Circular Dependency in Relational Databases

This post is going to have an element of storytelling to it, because while some elementary understanding of SQL will be required, the Cliff's Notes seem to tell it all:

You probably want to avoid circular dependencies in relational databases.

These Cliff's Notes are incomplete, a little vague, a bit of an oversimplification, and up for debate besides. Some RDBMs (relational database managers) handle circular dependency better than others, and some problem domains necessitate circular dependency. Take, for example, table representations of nodes in a graph that allows cyclical paths.

However, not all problems necessitate circular dependency, and some RDBMs prohibit, or aren't capable of handling, circular dependencies. In these cases, we need to design around the limitations of our RDBM, and in any case, it's good to be aware of circular dependencies, just on principle. The purpose of this post is thus to share my own early explorations of database design, and to describe how I broke out of the circular dependency trap on a small side project.

Some project context will help here. I've been working on a passion project for a little while now. The high level idea is to build a "Create Your Own Adventure" game, where all content is user-generated, and the best story line branches rise to the top through a voting system like that used by Reddit and StackOverflow. An important early part of this project involved designing a decent database schema to build the rest of the project on top of.

You may wonder why I chose an RDB (relational database) for this in the first place, rather than an alternative such as some flavor of NoSQL. I plan to host this on the AWS (Amazon Web Services) free tier, so I can learn more about AWS. Unfortunately, at the time I started this project, the AWS free tier didn't offer any option other than RBDs. Incidentally, an RDB is almost certainly best for this type of application due to the interrelationships of different types of data, but that's a topic for another time.

So, how did a circular dependency surface in my design?

One feature I want this app to have is position persistence. When a visitor is reading the story, I want to remember where they left off, so they can conveniently come back and resume reading the story at a later date. My plan was to give the Users table a column called Current, to track a given user's position in the story. In other words, a story node would appear as a foreign key in the Users table.
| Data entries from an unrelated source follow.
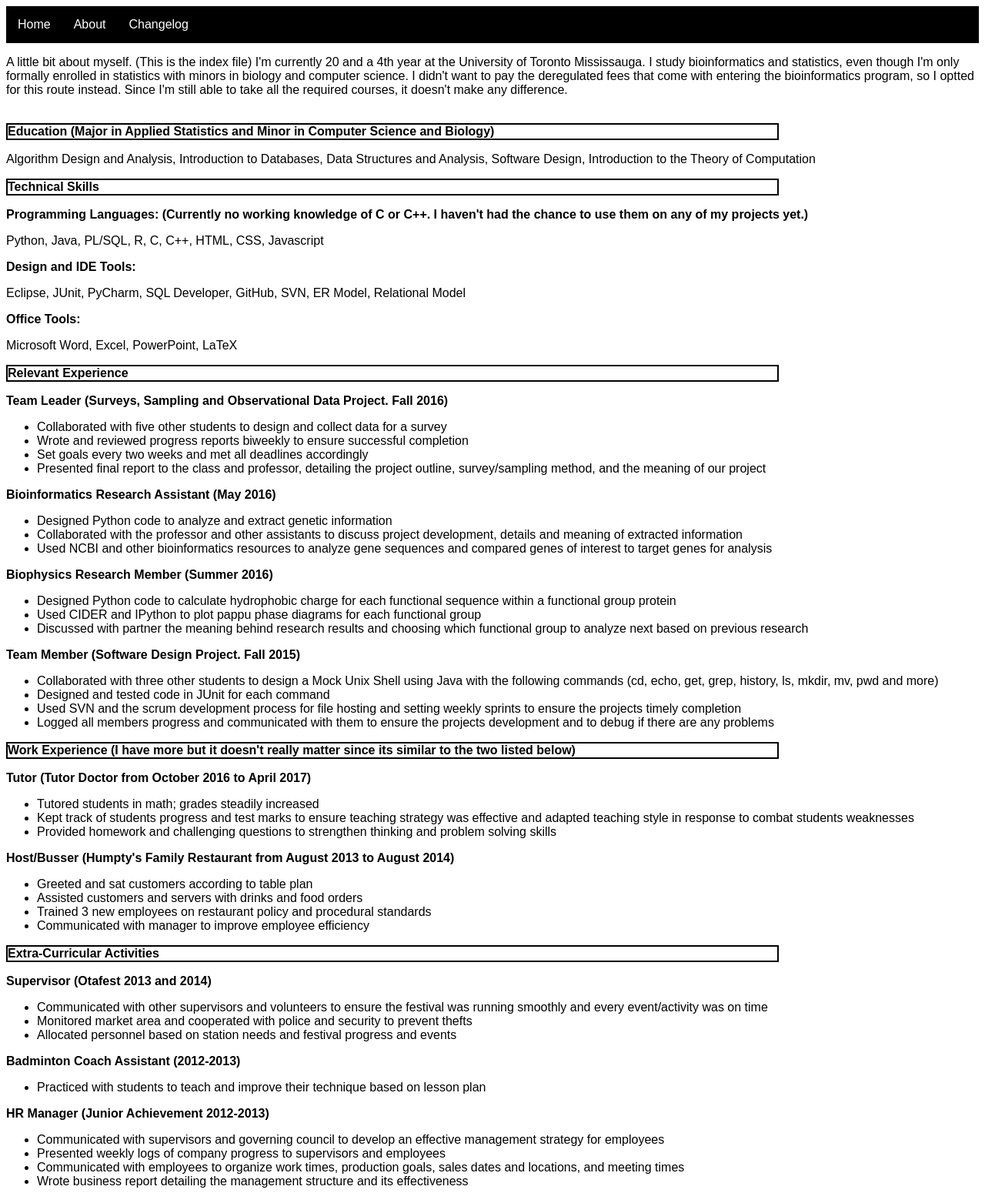
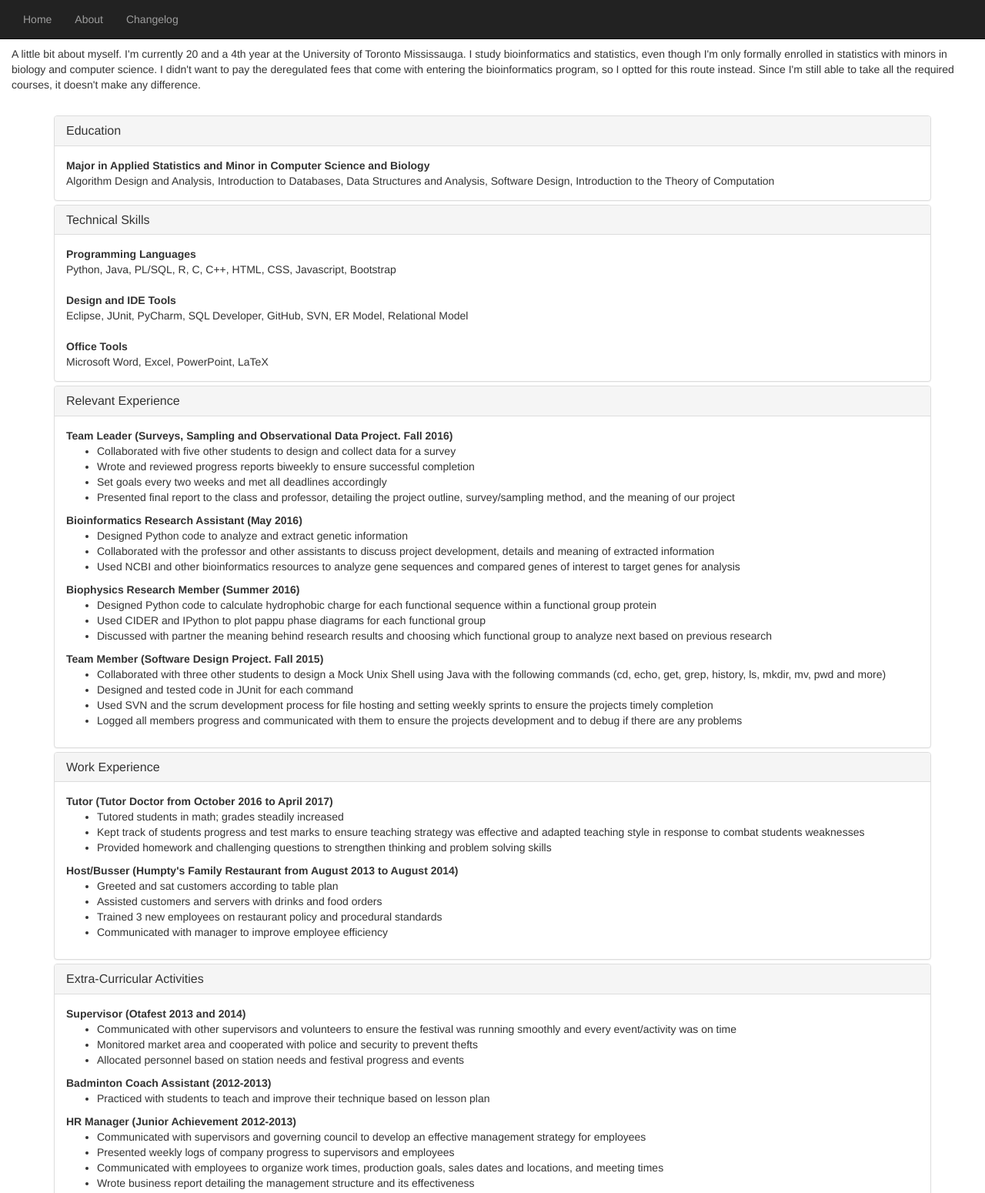
Before and after one commit to Tontuen/Tontuens-Website, a plain HTML site: page index.html in a window 1280 px wide. Shown: the top 1550 px of the page at 77% size. Drawn offline with nearby package versions, Linux system fonts and the light colour scheme.

Commit message:
Add files via upload

```diff
--- a/Website Changelog.html
+++ b/Website Changelog.html
@@ -1,45 +1,8 @@
 <!DOCTYPE html>
 <html>
 <head>
+
 <style>
-ul.menu {
-	list-style-type: none;
-	margin: 0;
-	padding: 0;
-	overflow: hidden;
-	background-color: black;
-}
-
-ul {
-	font-family: Arial;
-	color: white;
-}
-
-li a.menu {
-	float: left;
-	display: block;
-	color: white;
-	text-align: center;
-	padding: 15px 15px;
-	text-decoration: none;
-}
-
-li a.menu:hover {
-	background-color: #FF0000;
-}
-
-li {
-	color: white;
-}
-
-.hidden {
-	display: none;
-}
-
-.hidden:hover {
-	display: inline;
-}
-
 body {
 	background-image: url('http://i.imgur.com/vkPjr9O.jpg');
 	background-size: cover;
@@ -47,41 +10,65 @@ body {
 
 p {
 	color: white;
-	font-family: Arial;
+}
+
+ul {
+	color: white;
 }
 </style>
+
+<title>Bootstrap Example</title>
+<meta charset="utf-8">
+<meta name="viewport" content="width=device-width, initial-scale=1">
+<link rel="stylesheet" href="https://maxcdn.bootstrapcdn.com/bootstrap/3.3.7/css/bootstrap.min.css">
+<script src="https://ajax.googleapis.com/ajax/libs/jquery/3.2.0/jquery.min.js"></script>
+<script src="https://maxcdn.bootstrapcdn.com/bootstrap/3.3.7/js/bootstrap.min.js"></script>
 
 </head>
 
 <body>
-<ul class="menu">
+
+<nav class="navbar navbar-inverse navbar-fixed-top">
+	<div class="container-fluid">
+		<ul class="nav navbar-nav">
 			<li><a class="menu" href="Website Home.html">Home</a></li>
 			<li><a class="menu" href="index.html">About</a></li>
 			<li><a class="menu" href="Website Changelog.html">Changelog</a></li>
 		</ul>
-<p>This is the website changelog. I'll be keeping a log of
-changes everyday that I work on the website.</p>
+	</div>
+</nav>
+
+<div class="container-fluid" style="margin-top:60px">
+	<p>This is the website changelog. I'll be keeping a log of changes everyday that
+	I work on the website.</p>
 
 	<p><b>May 16 2017</b></p>
 	<ul>
 		<li>Made HTML files using Notepad++ to test code in Chrome</li>
-	<li>Designed the basics of the website. Navigation bar started
-	with Home and About. The About section resembles my resume
-	because thats one of the main purposes I chose to create this
-	website.</li>
+		<li>Designed the basics of the website. Navigation bar started with Home and
+		About. The About section resembles my resume because thats one of the main
+		purposes I created this website.</li>
 	</ul>
 
-<p></b>May 17 2017</b></p>
+	<p><b>May 17 2017</b></p>
 	<ul>
-	<li>Uploaded files to GitHub pages. This took longer than
-	expected since it was basically my first time using Github.
-	Took me a bit to figure out how everything was set up.</li>
+		<li>Uploaded files to GitHub pages. This took longer than expected since it
+		was basically my first time using Github. Took me a bit to figure out how
+		everything was set up.</li>
 		<li>Added a starry night background to the Home page</li>
 		<li>Created this changelog</li>
-	<li>Made some Javascript functions to show and hide pictures
-	when a button is clicked, but decided to remove that for now.</li>
-	<li>Planning on keeping the About page without a background since
-	it's easier to read that way. Also since it's basically my resume,
-	it should be kept clean.</li>
+		<li>Planning on keeping the About page without a background since it's
+		easier to read that way. Also since it's basically my resume, it should be
+		kept clean.</li>
 	</ul>
+
+	<p><b>May 18 2017</b></p>
+	<ul>
+		<li>Used the Bootstrap Navigation Bar and Collapse feature to redesign the
+		website. I must say, it looks a lot better with the collapsible panels.</li>
+	</ul>
+</div>
+
+</body>
+
 </html>
--- a/index.html
+++ b/index.html
@@ -1,215 +1,233 @@
 <!DOCTYPE html>
 <html>
 <head>
-<style>
-ul.menu {
-	list-style-type: none;
-	margin: 0;
-	padding: 0;
-	overflow: hidden;
-	background-color: black;
-}
 
-ul {
-	font-family: Arial;
-}
+<title>Bootstrap Example</title>
+<meta charset="utf-8">
+<meta name="viewport" content="width=device-width, initial-scale=1">
+<link rel="stylesheet" href="https://maxcdn.bootstrapcdn.com/bootstrap/3.3.7/css/bootstrap.min.css">
+<script src="https://ajax.googleapis.com/ajax/libs/jquery/3.2.0/jquery.min.js"></script>
+<script src="https://maxcdn.bootstrapcdn.com/bootstrap/3.3.7/js/bootstrap.min.js"></script>
 
-li a.menu {
-	float: left;
-	display: block;
-	color: white;
-	text-align: center;
-	padding: 15px 15px;
-	text-decoration: none;
-}
-
-li a.menu:hover {
-	background-color: #FF0000;
-}
-
-li a.normal {
-	color: black;
-	font-family: Arial;
-	display: inline;
-	text-decoration: underline;
-}
-
-li a.normal:hover {
-	color: blue;
-}
-
-p {
-    font-family: Arial;
-}
-
-.thick {
-	font-weight: bold;
-}
-
-.text-title {
-	border: 2px solid black;
-	font-weight: bold;
-	width:1000px;
-	font-family: Arial;
-}
-</style>
 </head>
 
 <body>
-<ul class="menu">
+
+<nav class="navbar navbar-inverse navbar-fixed-top">
+	<div class="container-fluid">
+		<ul class="nav navbar-nav">
 			<li><a class="menu" href="Website Home.html">Home</a></li>
 			<li><a class="menu" href="index.html">About</a></li>
 			<li><a class="menu" href="Website Changelog.html">Changelog</a></li>
 		</ul>
-<p>A little bit about myself. (This is the index file)
-I'm currently 20 and a 4th year at the University of Toronto Mississauga.
-I study bioinformatics and statistics, even though I'm only formally
-enrolled in statistics with minors in biology and computer science.
-I didn't want to pay the deregulated fees that come with entering the
-bioinformatics program, so I optted for this route instead. Since
-I'm still able to take all the required courses, it doesn't make any difference.
+	</div>
+</nav>
+
+<div class="container-fluid" style="margin-top:60px">
+<p>A little bit about myself. I'm currently 20 and a 4th year at the University of
+Toronto Mississauga. I study bioinformatics and statistics, even though I'm only
+formally enrolled in statistics with minors in biology and computer science. I
+didn't want to pay the deregulated fees that come with entering the bioinformatics
+program, so I optted for this route instead. Since I'm still able to take all the
+required courses, it doesn't make any difference.
 <br><br></p>
-<p class="text-title">Education (Major in Applied Statistics and
-Minor in Computer Science and Biology)</p>
-<p>Algorithm Design and Analysis, Introduction to Databases,
+
+<div class="container">
+	<div class="panel-group">
+		<div class="panel panel-default">
+			<div class="panel-heading">
+				<h4 class="panel-title">
+					<a data-toggle="collapse"
+					href="#Education">Education</a>
+				</h4>
+			</div>
+			<div id="Education" class="panel-collapse collapse-in">
+				<div class="panel-body"><b>Major in Applied Statistics and
+				Minor in Computer Science and Biology</b><br>
+					Algorithm Design and Analysis, Introduction to Databases,
 					Data Structures and Analysis, Software Design,
-Introduction to the Theory of Computation</p>
+					Introduction to the Theory of Computation
+				</div>
+			</div>
+		</div>
 
-<p class="text-title">Technical Skills</p>
-<p class="thick">Programming Languages: (Currently no working
-knowledge of C or C++. I haven't had the chance to use them on
-any of my projects yet.)</p>
-<p>Python, Java, PL/SQL, R, C, C++, HTML, CSS, Javascript</p>
+		<div class="panel panel-default">
+			<div class="panel-heading">
+				<h4 class="panel-title">
+					<a data-toggle="collapse"
+					href="#TechnicalSkills">Technical Skills</a>
+				</h4>
+			</div>
+			<div id="TechnicalSkills" class="panel-collapse collapse-in">
+				<div class="panel-body">
+				<b>Programming Languages</b><br>
+					Python, Java, PL/SQL, R, C, C++, HTML, CSS, Javascript, Bootstrap
+					<br><br>
 
-<p class="thick">Design and IDE Tools:</p>
-<p>Eclipse, JUnit, PyCharm, SQL Developer, GitHub, SVN,
-ER Model, Relational Model</p>
+					<b>Design and IDE Tools</b><br>
+					Eclipse, JUnit, PyCharm, SQL Developer, GitHub, SVN, ER Model,
+					Relational Model
+					<br><br>
 
-<p class="thick">Office Tools:</p>
-<p> Microsoft Word, Excel, PowerPoint, LaTeX</p>
+					<b>Office Tools</b><br>
+					Microsoft Word, Excel, PowerPoint, LaTeX
+				</div>
+			</div>
+		</div>
 
-<p class="text-title">Relevant Experience</p>
-
-<p class="thick">Team Leader (Surveys, Sampling and
-Observational Data Project. Fall 2016)</p>
+		<div class="panel panel-default">
+			<div class="panel-heading">
+				<h4 class="panel-title">
+					<a data-toggle="collapse"
+					href="#RelevantExperience">Relevant Experience</a>
+				</h4>
+			</div>
+			<div id="RelevantExperience" class="panel-collapse collapse-in">
+				<div class="panel-body">
+				<b>Team Leader (Surveys, Sampling and Observational Data Project.
+				Fall 2016)</b><br>
 				<ul>
-	<li>Collaborated with five other students to design and
-	collect data for a survey</li>
-	<li>Wrote and reviewed progress reports biweekly to
-	ensure successful completion</li>
-	<li>Set goals every two weeks and met all deadlines
-	accordingly</li>
-	<li>Presented final report to the class and professor,
-	detailing the project outline, survey/sampling method,
-	and the meaning of our project</li>
+					<li>Collaborated with five other students to design and collect
+					data for a survey</li>
+					<li>Wrote and reviewed progress reports biweekly to ensure
+					successful completion</li>
+					<li>Set goals every two weeks and met all deadlines accordingly</li>
+					<li>Presented final report to the class and professor, detailing
+					the project outline, survey/sampling method, and the meaning of
+					our project</li>
 				</ul>
 
-<p class="thick">Bioinformatics Research Assistant (May 2016)</p>
+				<b>Bioinformatics Research Assistant (May 2016)</b>
 				<ul>
-	<li>Designed Python code to analyze and extract genetic
+					<li>Designed Python code to analyze and extract genetic information</li>
+					<li>Collaborated with the professor and other assistants to
+					discuss project development, details and meaning of extracted
 					information</li>
-	<li>Collaborated with the professor and other assistants to
-	discuss project development, details and meaning of
-	extracted information</li>
-	<li>Used NCBI and other bioinformatics resources to analyze
-	gene sequences and compared genes of interest to target
-	genes for analysis </li>
+					<li>Used NCBI and other bioinformatics resources to analyze gene
+					sequences and compared genes of interest to target genes for
+					analysis </li>
 				</ul>
 
-<p class="thick">Biophysics Research Member (Summer 2016)</p>
+				<b>Biophysics Research Member (Summer 2016)</b>
 				<ul>
 					<li>Designed Python code to calculate hydrophobic charge for
 					each functional sequence within a functional group protein</li>
-	<li>Used CIDER and IPython to plot pappu phase diagrams
-	for each functional group</li>
-	<li>Discussed with partner the meaning behind research
-	results and choosing which functional group to analyze next
-	based on previous research </li>
+					<li>Used CIDER and IPython to plot pappu phase diagrams for each
+					functional group</li>
+					<li>Discussed with partner the meaning behind research results
+					and choosing which functional group to analyze next based on
+					previous research </li>
 				</ul>
 
-<p class="thick">Team Member (Software Design Project. Fall 2015)</p>
+				<b>Team Member (Software Design Project. Fall 2015)</b>
 				<ul>
-	<li>Collaborated with three other students to design a
-	Mock Unix Shell using Java with the following commands
-	(cd, echo, get, grep, history, ls, mkdir, mv, pwd and more)</li>
+					<li>Collaborated with three other students to design a Mock Unix
+					Shell using Java with the following commands (cd, echo, get,
+					grep, history, ls, mkdir, mv, pwd and more)</li>
 					<li>Designed and tested code in JUnit for each command</li>
-	<li>Used SVN and the scrum development process for file
-	hosting and setting weekly sprints to ensure the projects
-	timely completion</li>
-	<li>Logged all members progress and communicated with them
-	to ensure the projects development and to debug if there are
-	any problems</li>
+					<li>Used SVN and the scrum development process for file hosting
+					and setting weekly sprints to ensure the projects timely
+					completion</li>
+					<li>Logged all members progress and communicated with them to
+					ensure the projects development and to debug if there are any
+					problems</li>
+				</ul>
+				</div>
+			</div>
+		</div>
+
+		<div class="panel panel-default">
+			<div class="panel-heading">
+				<h4 class="panel-title">
+					<a data-toggle="collapse"
+					href="#WorkExperience">Work Experience</a>
+				</h4>
+			</div>
+			<div id="WorkExperience" class="panel-collapse collapse-in">
+				<div class="panel-body">
+				<b>Tutor (Tutor Doctor from October 2016 to April 2017)</b>
+				<ul>
+					<li>Tutored students in math; grades steadily increased</li>
+					<li>Kept track of students progress and test marks to ensure
+					teaching strategy was effective and adapted teaching style in
+					response to combat students weaknesses</li>
+					<li>Provided homework and challenging questions to strengthen
+					thinking and problem solving skills</li>
 				</ul>
 
-<p class="text-title">Work Experience (I have more but it doesn't
-really matter since its similar to the two listed below)</p>
-
-<p class="thick">Tutor (Tutor Doctor from October 2016 to
-April 2017)</p>
-<ul>
-	<li>Tutored students in math; grades steadily increased</li>
-	<li>Kept track of students progress and test marks to
-	ensure teaching strategy was effective and adapted
-	teaching style in response to combat students weaknesses</li>
-	<li>Provided homework and challenging questions to
-	strengthen thinking and problem solving skills</li>
-</ul>
-
-<p class="thick">Host/Busser (Humpty's Family Restaurant from
-August 2013 to August 2014)</p>
+				<b>Host/Busser (Humpty's Family Restaurant from August 2013 to
+				August 2014)</b>
 				<ul>
 					<li>Greeted and sat customers according to table plan</li>
 					<li>Assisted customers and servers with drinks and food orders</li>
-	<li>Trained 3 new employees on restaurant policy and
-	procedural standards</li>
+					<li>Trained 3 new employees on restaurant policy and procedural
+					standards</li>
 					<li>Communicated with manager to improve employee efficiency</li>
 				</ul>
+				</div>
+			</div>
+		</div>
 
-<p class="text-title">Extra-Curricular Activities</p>
 
-<p class="thick">Supervisor (Otafest 2013 and 2014)</p>
+		<div class="panel panel-default">
+			<div class="panel-heading">
+				<h4 class="panel-title">
+					<a data-toggle="collapse"
+					href="#ExtraCurricularActivities">Extra-Curricular Activities</a>
+				</h4>
+			</div>
+			<div id="ExtraCurricularActivities" class="panel-collapse collapse-in">
+				<div class="panel-body">
+				<b>Supervisor (Otafest 2013 and 2014)</b>
 				<ul>
-	<li>Communicated with other supervisors and volunteers to
-	ensure the festival was running smoothly and
-	every event/activity was on time</li>
+					<li>Communicated with other supervisors and volunteers to ensure
+					the festival was running smoothly and every event/activity was
+					on time</li>
 					<li>Monitored market area and cooperated with police and
 					security to prevent thefts</li>
 					<li>Allocated personnel based on station needs and festival
 					progress and events</li>
 				</ul>
 
-<p class="thick">Badminton Coach Assistant (2012-2013)</p>
+				<b>Badminton Coach Assistant (2012-2013)</b>
 				<ul>
-	<li>Practiced with students to teach and improve their
-	technique based on lesson plan</li>
+					<li>Practiced with students to teach and improve their technique
+					based on lesson plan</li>
 				</ul>
 
-<p class="thick">HR Manager (Junior Achievement 2012-2013)</p>
+				<b>HR Manager (Junior Achievement 2012-2013)</b>
 				<ul>
-	<li>Communicated with supervisors and governing council to develop an effective management strategy for employees</li>
+					<li>Communicated with supervisors and governing council to
+					develop an effective management strategy for employees</li>
 					<li>Presented weekly logs of company progress to supervisors
 					and employees</li>
 					<li>Communicated with employees to organize work times,
-	production goals, sales dates and locations, and meeting
-	times</li>
-	<li>Wrote business report detailing the management structure
-	and its effectiveness</li>
+					production goals, sales dates and locations, and meeting times</li>
+					<li>Wrote business report detailing the management structure and
+					its effectiveness</li>
 				</ul>
 
-<p class="text-title">Interests/Hobbies</p>
+				<b>Interests/Hobbies</b>
 				<ul>
 					<li>Music (I enjoy listening to music whenever I can. I'm also
 					able to play the Alto and Bass Saxophone as well as the Clarinet)</li>
 					<li>Volleyball and Badminton</li>
 					<li>Weight training and fitness</li>
 					<li>Skiing and Snowboarding</li>
-	<li>Hiking (I enjoy taking walks or hiking when the weather is nice)</li>
+					<li>Hiking (I enjoy taking walks or hiking when the weather is
+					nice)</li>
 					<li>Games (I spend too much time playing games)</li>
-	<li>I also watch anime and read visual novels. Links to
+					<li>I also watch anime and read visual novels. Links to my
 					profiles can be found here:
 					<a class="normal" href="https://myanimelist.net/profile/Cranfin" target="_blank">My anime list</a>
 					|| <a class="normal" href="https://vndb.org/u55827/list" target="_blank">My visual novel list</a></li>
 				</ul>
+				</div>
+			</div>
+		</div>
+	</div>
+</div>
+
 </body>
 
 </html>
```
Also changed, not shown: Website Home.html (+24 -38 lines). Lines whose indentation alone changed are shown as unchanged.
The Nodes table was designed with an Author column to record who had authored a given story node. This was to support a variety of features, such as prohibiting authors from voting on their own posts, and allowing an author to edit their contributions, while protecting those posts from being edited by others. Unfortunately, you'll notice this means a user (author) is now a foreign key in the Nodes table.

Uh oh.

Now I have a node ID as a foreign key in the Users table, and a user ID as a foreign key in the Nodes table. This is a circular dependency of sorts, and is a block in SQL. You'll find some argument as to whether circular dependencies are fundamentally bad practice, or whether SQL just suffers some unhappy limitations. After all, what's conceptually wrong with tracking current node in the Users table, and author in the Nodes table? There's no conflict in authority over the data, since a user doesn't own its current node in this read-only context, it's just a position marker. To be fair, SQL doesn't understand our motivations, and to argue that an RDBM's designers could have done more toward enabling us to convey these human intuitions to the machine is too philosophical for this post.

Whatever the reason and our opinion of it, MySQL forbids this kind of interdependency. The solution I came to was to create a simple table called Positions, with a compound primary key consisting of two foreign keys, one being a user ID from the Users table, the other being a node ID from the Nodes table. Despite some apparent duplication of information, this works for the simple reason that the Positions table relies on Users and Nodes, but neither Users nor Nodes relies on Positions. I'll try to illustrate the improvement in design without opening Visio:

An arrow (->) implies dependency


Users -> Nodes
Nodes -> Users

As you can see, this yields Users -> Nodes -> Users, and so on, ad infinitum. This is bad.


Nodes -> Users
Positions -> Users
Positions -> Nodes

We can combine two of these lines together to yield:

Positions -> Nodes -> Users
Positions -> Users

but you can see that this doesn't introduce any loops, or circular dependencies, as my first design did.

Thanks for reading!
- Steven Kitzes